▶ [What you need to do]
Every picture should be left out, but the lines below must be repeated exactly.

▶ [Data for the task]

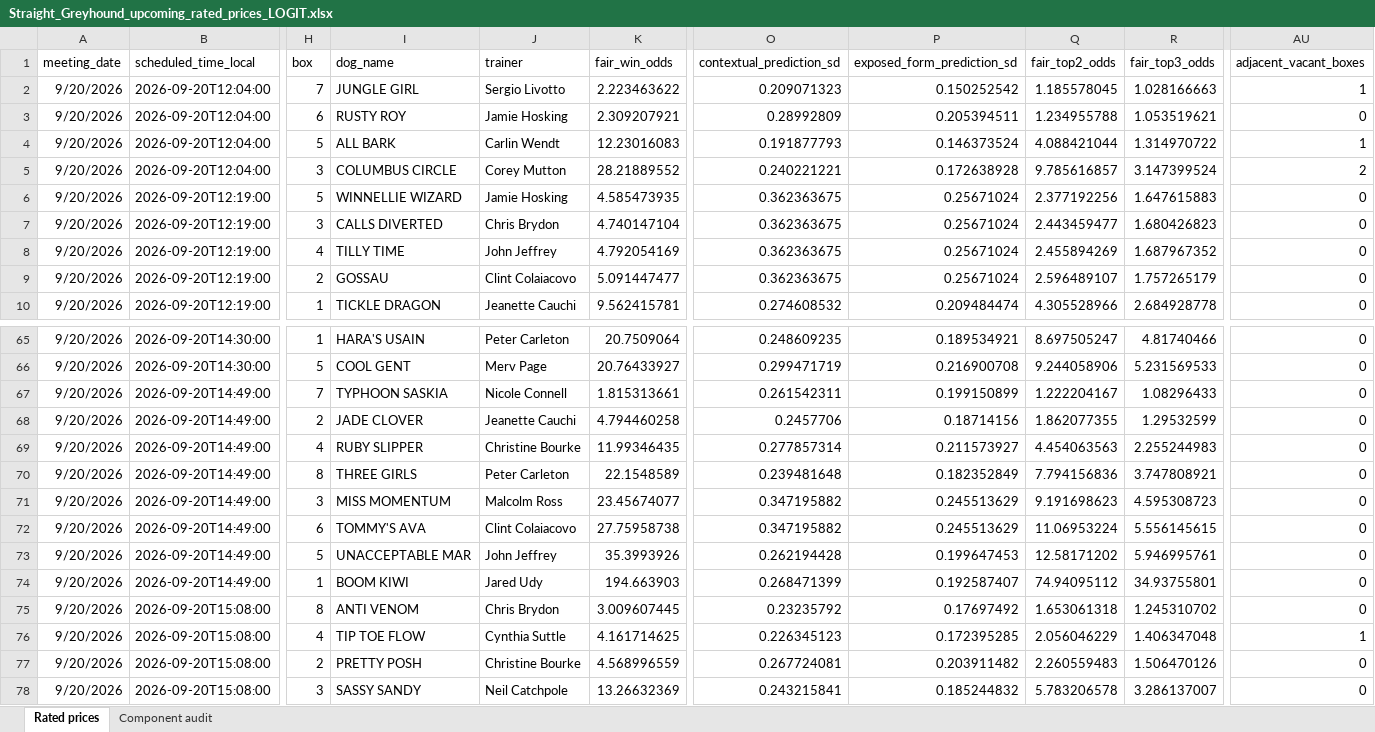
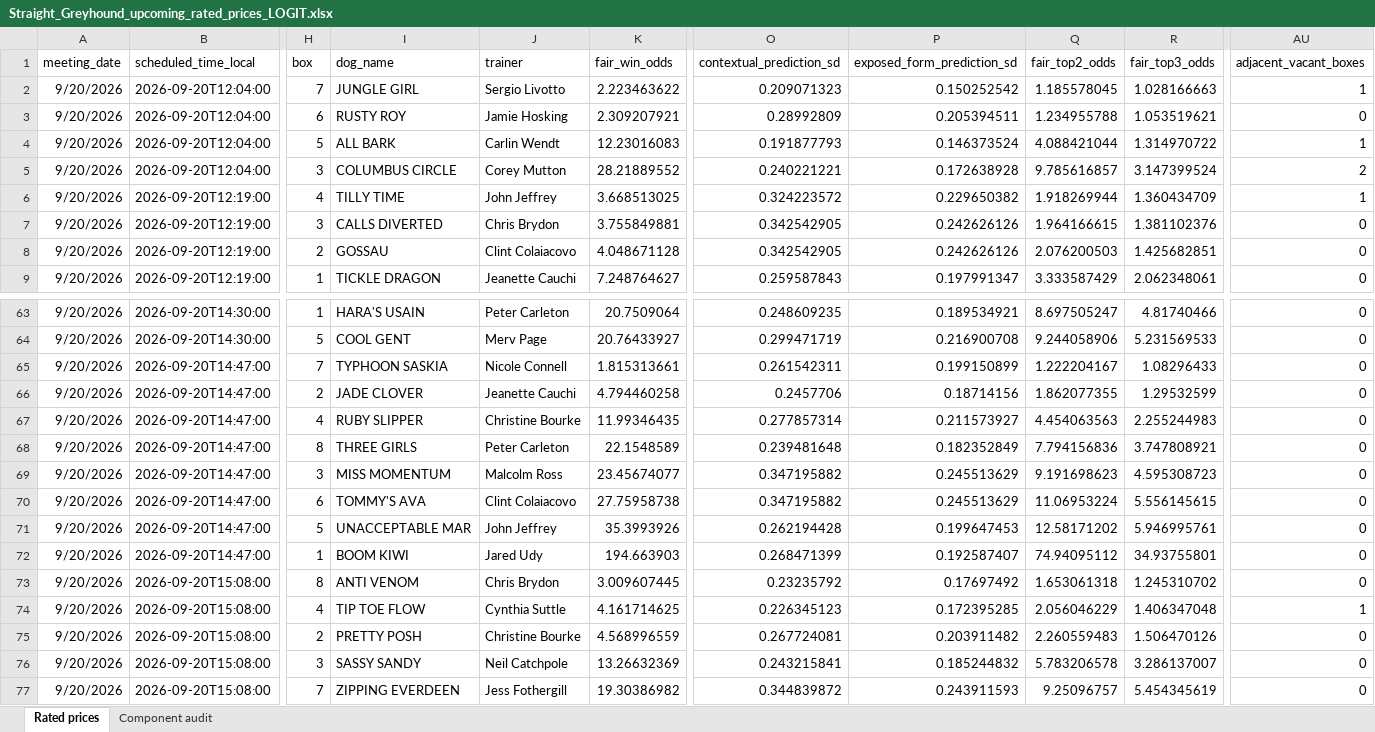
Before and after one commit to cgrocott89/ModelOutput, an Excel workbook: files/Straight_Greyhound_upcoming_rated_prices_LOGIT.xlsx, sheet Rated prices, drawn as a sheet; only a part is shown, gaps mark what is left out; the shorter side is filled out with more unchanged rows; values as stored, in another font and other column widths than the file's, no borders; removed rows and columns are numbered as before the commit, all else as after; rows hold the shown columns only; the diff covers the shown part only; the diff names each change by its address in the sheet, - before the commit and + after, or states it on an @@ line.

Commit message:
Update model outputs 2026-09-19 21:35:03

```diff
--- a/files/Straight_Greyhound_upcoming_rated_prices_LOGIT.xlsx (sheet Rated prices)
+++ b/files/Straight_Greyhound_upcoming_rated_prices_LOGIT.xlsx (sheet Rated prices)
-H6 (box): 5
+H6 (box): 4
-I6 (dog_name): WINNELLIE WIZARD
+I6 (dog_name): TILLY TIME
-J6 (trainer): Jamie Hosking
+J6 (trainer): John Jeffrey
-K6 (fair_win_odds): 4.585473935
+K6 (fair_win_odds): 3.668513025
-O6 (contextual_prediction_sd): 0.362363675
+O6 (contextual_prediction_sd): 0.324223572
-P6 (exposed_form_prediction_sd): 0.25671024
+P6 (exposed_form_prediction_sd): 0.229650382
-Q6 (fair_top2_odds): 2.377192256
+Q6 (fair_top2_odds): 1.918269944
-R6 (fair_top3_odds): 1.647615883
+R6 (fair_top3_odds): 1.360434709
-AU6 (adjacent_vacant_boxes): 0
+AU6 (adjacent_vacant_boxes): 1
-K7 (fair_win_odds): 4.740147104
+K7 (fair_win_odds): 3.755849881
-O7 (contextual_prediction_sd): 0.362363675
+O7 (contextual_prediction_sd): 0.342542905
-P7 (exposed_form_prediction_sd): 0.25671024
+P7 (exposed_form_prediction_sd): 0.242626126
-Q7 (fair_top2_odds): 2.443459477
+Q7 (fair_top2_odds): 1.964166615
-R7 (fair_top3_odds): 1.680426823
+R7 (fair_top3_odds): 1.381102376
-row 8: 9/20/2026 | 2026-09-20T12:19:00 | 4 | TILLY TIME | John Jeffrey | 4.792054169 | 0.362363675 | 0.25671024 | 2.455894269 | 1.687967352 | 0
-K8 (fair_win_odds): 5.091447477
+K8 (fair_win_odds): 4.048671128
-O8 (contextual_prediction_sd): 0.362363675
+O8 (contextual_prediction_sd): 0.342542905
-P8 (exposed_form_prediction_sd): 0.25671024
+P8 (exposed_form_prediction_sd): 0.242626126
-Q8 (fair_top2_odds): 2.596489107
+Q8 (fair_top2_odds): 2.076200503
-R8 (fair_top3_odds): 1.757265179
+R8 (fair_top3_odds): 1.425682851
-K9 (fair_win_odds): 9.562415781
+K9 (fair_win_odds): 7.248764627
-O9 (contextual_prediction_sd): 0.274608532
+O9 (contextual_prediction_sd): 0.259587843
-P9 (exposed_form_prediction_sd): 0.209484474
+P9 (exposed_form_prediction_sd): 0.197991347
-Q9 (fair_top2_odds): 4.305528966
+Q9 (fair_top2_odds): 3.333587429
-R9 (fair_top3_odds): 2.684928778
+R9 (fair_top3_odds): 2.062348061
-B65:B72 (scheduled_time_local): 2026-09-20T14:49:00
+B65:B72 (scheduled_time_local): 2026-09-20T14:47:00
```
Also changed, not shown: 1 removed row and 103 edited cells elsewhere in this sheet, files/AFLW_upcoming_projections.xlsx, files/AFL_futures_sim.xlsx, 9 other files.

▶ [Answer space]
Before and after one commit to cgrocott89/ModelOutput, an Excel workbook: files/Straight_Greyhound_upcoming_rated_prices_LOGIT.xlsx, sheet Rated prices, drawn as a sheet; only a part is shown, gaps mark what is left out; the shorter side is filled out with more unchanged rows; values as stored, in another font and other column widths than the file's, no borders; removed rows and columns are numbered as before the commit, all else as after; rows hold the shown columns only; the diff covers the shown part only; the diff names each change by its address in the sheet, - before the commit and + after, or states it on an @@ line.

Commit message:
Update model outputs 2026-09-19 21:35:03

```diff
--- a/files/Straight_Greyhound_upcoming_rated_prices_LOGIT.xlsx (sheet Rated prices)
+++ b/files/Straight_Greyhound_upcoming_rated_prices_LOGIT.xlsx (sheet Rated prices)
-H6 (box): 5
+H6 (box): 4
-I6 (dog_name): WINNELLIE WIZARD
+I6 (dog_name): TILLY TIME
-J6 (trainer): Jamie Hosking
+J6 (trainer): John Jeffrey
-K6 (fair_win_odds): 4.585473935
+K6 (fair_win_odds): 3.668513025
-O6 (contextual_prediction_sd): 0.362363675
+O6 (contextual_prediction_sd): 0.324223572
-P6 (exposed_form_prediction_sd): 0.25671024
+P6 (exposed_form_prediction_sd): 0.229650382
-Q6 (fair_top2_odds): 2.377192256
+Q6 (fair_top2_odds): 1.918269944
-R6 (fair_top3_odds): 1.647615883
+R6 (fair_top3_odds): 1.360434709
-AU6 (adjacent_vacant_boxes): 0
+AU6 (adjacent_vacant_boxes): 1
-K7 (fair_win_odds): 4.740147104
+K7 (fair_win_odds): 3.755849881
-O7 (contextual_prediction_sd): 0.362363675
+O7 (contextual_prediction_sd): 0.342542905
-P7 (exposed_form_prediction_sd): 0.25671024
+P7 (exposed_form_prediction_sd): 0.242626126
-Q7 (fair_top2_odds): 2.443459477
+Q7 (fair_top2_odds): 1.964166615
-R7 (fair_top3_odds): 1.680426823
+R7 (fair_top3_odds): 1.381102376
-row 8: 9/20/2026 | 2026-09-20T12:19:00 | 4 | TILLY TIME | John Jeffrey | 4.792054169 | 0.362363675 | 0.25671024 | 2.455894269 | 1.687967352 | 0
-K8 (fair_win_odds): 5.091447477
+K8 (fair_win_odds): 4.048671128
-O8 (contextual_prediction_sd): 0.362363675
+O8 (contextual_prediction_sd): 0.342542905
-P8 (exposed_form_prediction_sd): 0.25671024
+P8 (exposed_form_prediction_sd): 0.242626126
-Q8 (fair_top2_odds): 2.596489107
+Q8 (fair_top2_odds): 2.076200503
-R8 (fair_top3_odds): 1.757265179
+R8 (fair_top3_odds): 1.425682851
-K9 (fair_win_odds): 9.562415781
+K9 (fair_win_odds): 7.248764627
-O9 (contextual_prediction_sd): 0.274608532
+O9 (contextual_prediction_sd): 0.259587843
-P9 (exposed_form_prediction_sd): 0.209484474
+P9 (exposed_form_prediction_sd): 0.197991347
-Q9 (fair_top2_odds): 4.305528966
+Q9 (fair_top2_odds): 3.333587429
-R9 (fair_top3_odds): 2.684928778
+R9 (fair_top3_odds): 2.062348061
-B65:B72 (scheduled_time_local): 2026-09-20T14:49:00
+B65:B72 (scheduled_time_local): 2026-09-20T14:47:00
```
Also changed, not shown: 1 removed row and 103 edited cells elsewhere in this sheet, files/AFLW_upcoming_projections.xlsx, files/AFL_futures_sim.xlsx, 9 other files.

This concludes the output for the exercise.